Material for the task —
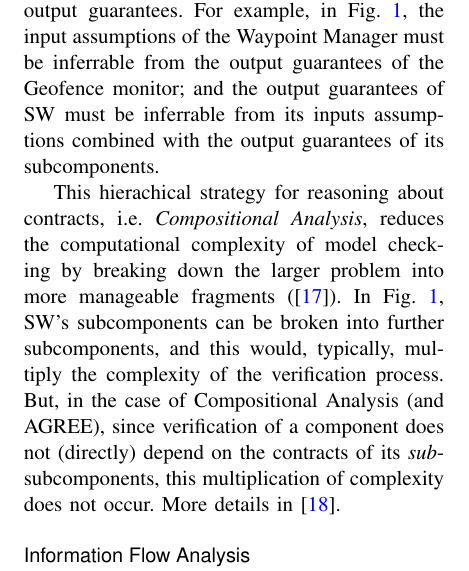
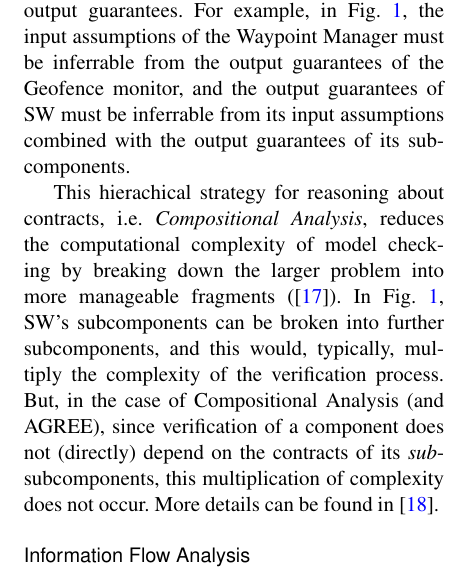
Before and after one commit to loonwerks/fmatscale, a LaTeX paper (main.tex, which reads compositional-analysis.tex): part of one column of page 6 of 14, cut so that both start at the same text. Compiled offline with pdfLaTeX.

Commit message:
Proofreading edits

```diff
--- a/compositional-analysis.tex
+++ b/compositional-analysis.tex
@@ -10,9 +10,9 @@ validate the input assumptions of downstream components;
 are strong enough to validate its output guarantees.
 For example, in \figref{fig:sw-hardened},
 the input assumptions of the Waypoint Manager must be inferrable from
-the output guarantees of the Geofence monitor;
+the output guarantees of the Geofence monitor,
 and the output guarantees of SW must be inferrable from
-its inputs assumptions combined with the output guarantees of its subcomponents.
+its input assumptions combined with the output guarantees of its subcomponents.
 
 This hierachical strategy for reasoning about contracts,
 i.e. \emph{Compositional Analysis},
@@ -23,4 +23,4 @@ and this would, typically, multiply the complexity of the verification process.
 But, in the case of Compositional Analysis (and \agree),
 since verification of a component does not (directly) depend on the contracts of its \emph{sub}-subcomponents,
 this multiplication of complexity does not occur.
-More details in \cite{case-models-2021}.
+More details can be found in \cite{case-models-2021}.
```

Exercise brief —
Say how many lines above contain the string "subcomponents". Answer with the number only.

Result —
3